The woman whose heart is tormented with a love which has no answering passion from the adored one may perhaps discover ultimately that she has been blessed by not having the priceless gift she sought. The love she desired may not be the love she dreamt of !
There is something which is even more cruel to bear than unrequited love, and that is disillusionment. The years may soften the aching of her heart, and her old age may be glorified by the remembrance of a dream, and although she may not marry the man she loved, at least her ideals have not been destroyed.
She is luckier than some women, for she has been spared the pain of disillusionment, and disillusionment never grows less difficult to bear. A child may have a sweet singing bird given to him to replace a broken toy, and thus he is compensated by having another possession which he did not desire so much, but which softens the disappointment. So healing will come to the woman whose love has been given to one who could not reciprocate it. At least she may live to know that her love has not been wasted if she will take unto herself love's compensations.
"Talk not of wasted affection, affection never was wasted.
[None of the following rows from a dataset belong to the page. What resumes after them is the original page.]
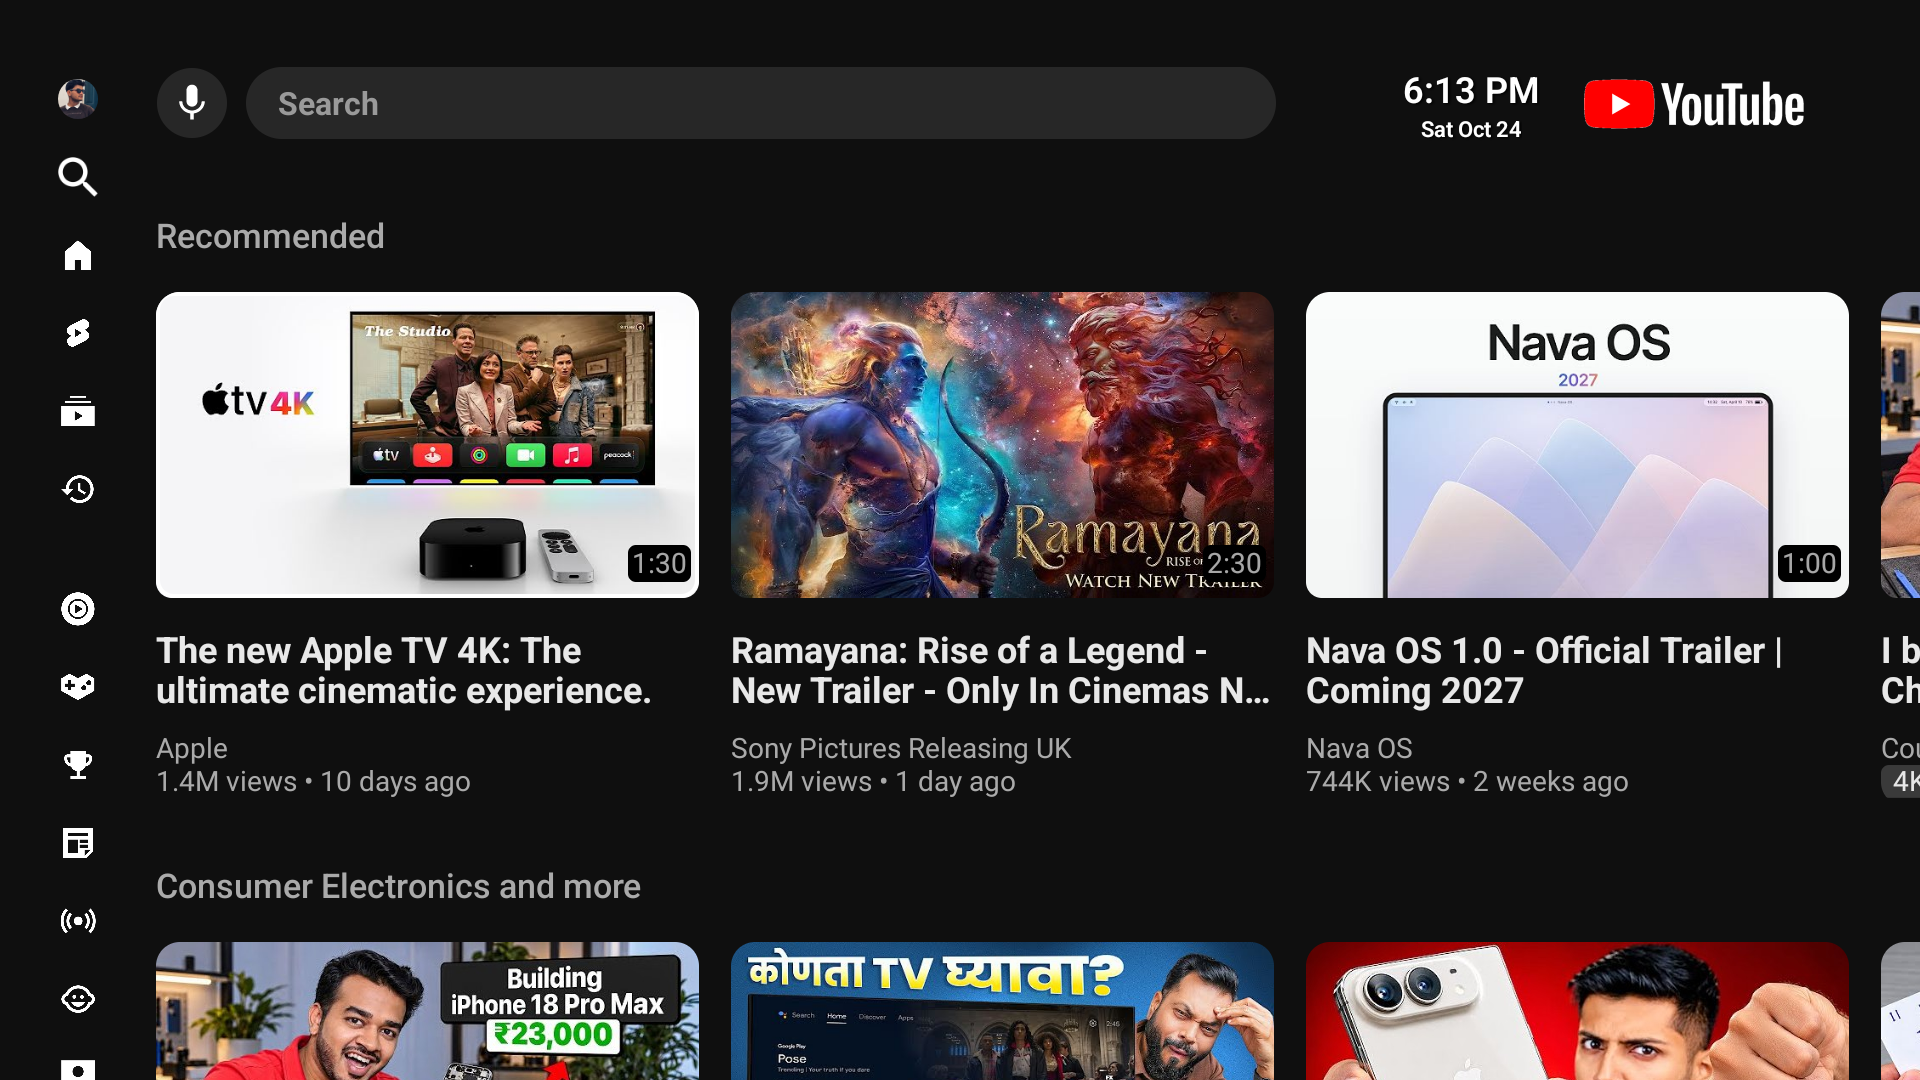
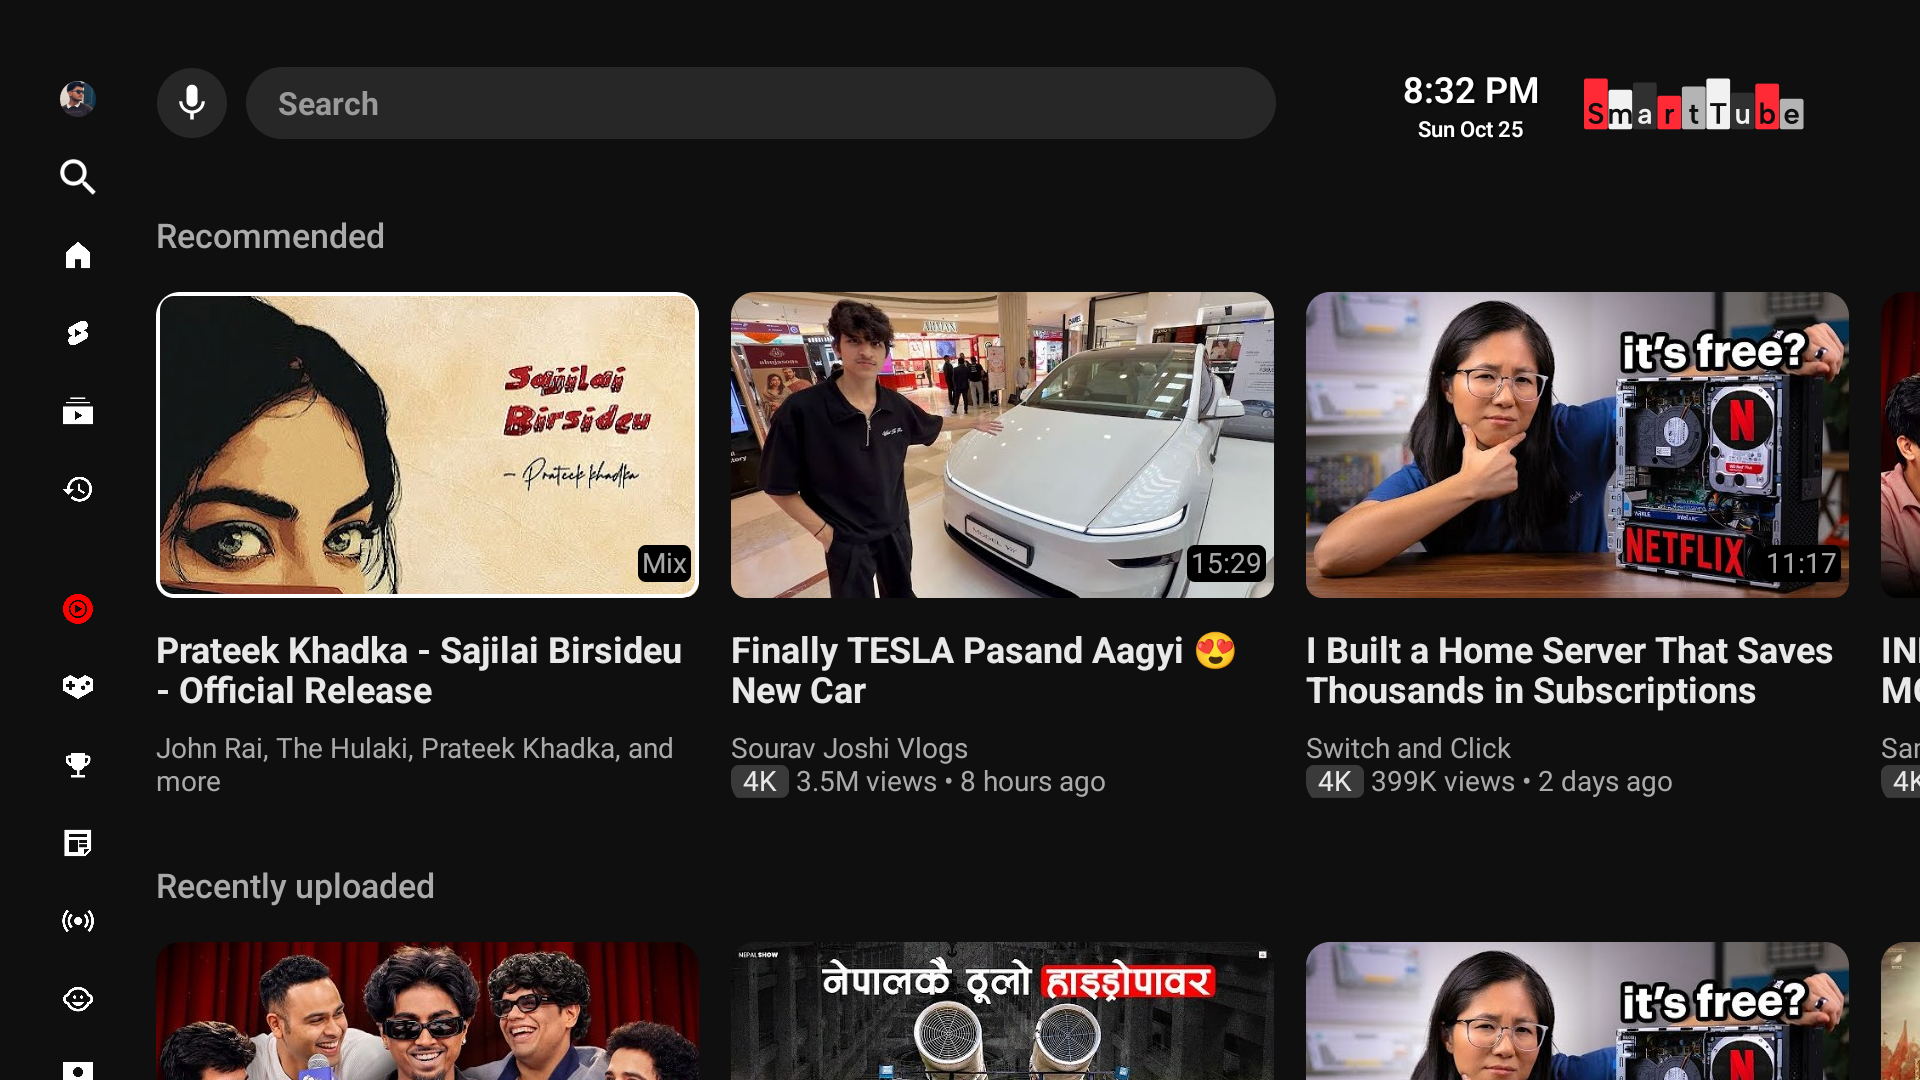
docs: update README with UI changes, branding, install table and site links

diff --git a/README.md b/README.md
@@ -1,8 +1,8 @@
-# SmartTube
+<p align="center"><img src="website/logo.svg" alt="SmartTube by Pawal" width="560"></p>
 
-A free, open-source media client for Android TV and TV boxes, with a YouTube TV style interface.
+A free, open-source media client for Android TV and TV boxes, with a YouTube TV style interface, tuned for slow hardware.
 
-Based on [yuliskov/SmartTube](https://github.com/yuliskov/SmartTube).
+**[Website](https://smarttube-tv.vercel.app)** · **[Download the APK](https://github.com/pawal-karki/SmartTube/releases/latest)** · [Original project](https://github.com/yuliskov/SmartTube)
 
 ![Home](images/ui-home.png)
 
@@ -10,39 +10,61 @@ Based on [yuliskov/SmartTube](https://github.com/yuliskov/SmartTube).
 
 **Interface**
 - Sidebar collapses to an icon rail and expands with labels and a white selection pill
-- Top bar with mic and search pill that follows the sidebar
+- Top bar with mic and search pill that follows the sidebar, hidden when the page is scrolled down
 - Borderless cards with rounded 16:9 thumbnails, white focus ring, no zoom or shadow
 - Round channel cards with avatar, name, handle and subscribers
 - Grey chips for `4K` and `Auto-dubbed` before the views line
-- Skeleton rows while a section loads instead of a spinner
-- Roboto font, YouTube branding in the `stbeta` build
-- In-app on-screen keyboard for search, with a suggestions column
+- Skeleton rows while a section, search or channel page loads, instead of a spinner
+- Smaller sidebar icons, red Music icon, reordered settings tiles with lighter icons
+- Roboto font and an in-app on-screen keyboard for search, with a suggestions column
+- Clean player: clock, quality info, remaining time and likes stay off until you turn them on in settings
 
 ![Sidebar](images/ui-sidebar.png)
 
-**Playback**
+**Playback and speed**
 - Player engine warms up 1.5 s after launch (was 10 s)
-- Playback info is prefetched for the focused home card, so opening it starts faster
+- Playback info is prefetched once you stop on a card, so opening it starts faster
 - Default quality capped at 1080p for a faster start
 - Suggestions load after the player is ready, 1.5 s start buffer
+- Smoother sidebar animation, and pages are built only once focus settles on them
+
+**Branding**
+- The `stbeta` build is named SmartTube, with its own icon, TV banner and logo (it no longer uses YouTube's)
+
+## Install
+
+1. Download a file from the [latest release](https://github.com/pawal-karki/SmartTube/releases/latest):
+
+   | File | Use it for |
+   | --- | --- |
+   | `armeabi-v7a` | Most TVs and boxes, even ones with 64-bit chips |
+   | `arm64-v8a` | 64-bit devices. If it will not install with "no matching ABIs", use the one above |
+   | `universal` | Not sure. About 40 MB, works on both |
+
+2. Copy it to the TV with a USB stick, or type the link into the Downloader app.
+3. Open it from a file manager and allow installs from unknown sources when asked.
+
+More help is on the [website](https://smarttube-tv.vercel.app/#sideload).
 
 ## Build
 
 Requires JDK 17 and the Android SDK.
 
 ```bash
-git clone --recurse-submodules <this repo>
+git clone --recurse-submodules https://github.com/pawal-karki/SmartTube.git
 cd SmartTube
 export JAVA_HOME=/path/to/jdk17
 sh ./gradlew :smarttubetv:assembleStbetaRelease
 ```
 
-APKs are written to `smarttubetv/build/outputs/apk/stbeta/release/`. Use the `arm64-v8a`, `armeabi-v7a`, `x86` or `universal` file that matches your device.
+APKs are written to `smarttubetv/build/outputs/apk/stbeta/release/`.
 
 Release builds are signed with the debug key so they install over a debug build. Replace the signing config in `smarttubetv/build.gradle` before distributing.
 
 `patches/` holds changes for the `MediaServiceCore` submodule. Apply them inside the submodule.
 
+The landing page lives in [`website/`](website) (static HTML, deployed on Vercel).
+
 ## License
 
-[MIT](LICENSE), same as upstream. See the [original project](https://github.com/yuliskov/SmartTube) for FAQ, supported devices and installation help.
+[MIT](LICENSE), same as upstream. Based on [yuliskov/SmartTube](https://github.com/yuliskov/SmartTube); see it for the FAQ, supported devices and installation help. Video thumbnails in the screenshots belong to their channels.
If it enrich not the heart of another, its waters returning Back to their springs like the rain, shall find them full of refreshment."
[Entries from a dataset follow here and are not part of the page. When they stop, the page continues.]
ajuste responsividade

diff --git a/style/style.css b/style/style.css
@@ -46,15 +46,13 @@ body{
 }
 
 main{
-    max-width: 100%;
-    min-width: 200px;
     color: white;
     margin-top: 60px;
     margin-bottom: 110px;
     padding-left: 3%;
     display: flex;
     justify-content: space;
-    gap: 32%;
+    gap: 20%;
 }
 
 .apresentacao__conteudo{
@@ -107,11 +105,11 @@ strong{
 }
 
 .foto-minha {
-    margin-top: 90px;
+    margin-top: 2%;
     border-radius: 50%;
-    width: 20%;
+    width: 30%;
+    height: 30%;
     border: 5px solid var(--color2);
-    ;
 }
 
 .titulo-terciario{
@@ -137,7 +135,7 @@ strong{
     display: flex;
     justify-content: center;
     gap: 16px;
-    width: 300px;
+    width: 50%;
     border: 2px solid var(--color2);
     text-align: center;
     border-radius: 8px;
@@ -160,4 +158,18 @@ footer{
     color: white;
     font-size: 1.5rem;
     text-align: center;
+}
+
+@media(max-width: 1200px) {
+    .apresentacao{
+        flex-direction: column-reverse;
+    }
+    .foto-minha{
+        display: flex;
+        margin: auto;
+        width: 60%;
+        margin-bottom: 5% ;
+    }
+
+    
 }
Longfellow expounded this truth in " Evangeline," and it is a living truth. No man or woman who has loved should allow this priceless passion to darken life. After all, it is refreshing rain, often an oasis in a desert which in later years shall prove a blessed spot in the book of memory. A heart that has given of its best will be able to sympathise with the disappointments of others in a way that previously would have been impossible. The man or woman who has suffered from the joys and sorrows of unrequited love has still something to cherish, for its joys must be emphasised. There is no love without joy, and seldom love without pain. Even the castles in the air which the lover fondly builds must not be despised. As Emerson says :
" The gayest castles in the air are better for comfort and for use than the dungeons in the air that are daily dug by discontented people."
The human heart which has been touched by the greatest emotion becomes like the sensitive plate of a camera - responsive to various influences, so let them be pleasant ones. How delightful it is to meet such a brave and kindly being. One instinctively feels a congenial glow ; his or her sympathy and understanding inspire trust and confidence, and very often ultimately the greatest affection. It is wonderful what tremendous powers of healing lie in almost unconscious acts of kindliness of heart and mind from one being to the other. The balm which we offer to another so often heals our own heart too. Love should ever elevate, for the lips that smile when the heart aches often have the greatest power. If the sweet smile gives happiness to others, and the heart becomes more sympathetic and never harsh, life after all will be worth living. For happiness comes to the giver of happiness, just as discontent and hardness will return in the like manner to those who cast them forth upon the world.
The wise words of St. Francis de Sales come instinctively into the mind in this connection. He says, " Bear also in mind that the bee, whilst making its honey, lives upon a bitter food ; and in like manner we can never do acts of gentleness and patience better than while eating the bread of bitterness and enduring hardness."
" Remember thou The noble uses of affliction; Preserve the quick humanity it gives, The pitying social sense of human weakness ; Yet keep thy stubborn fortitude entire, The manly heart that to another's woe Is tender, but superior to its own. Learn to submit, yet learn to conquer fortune."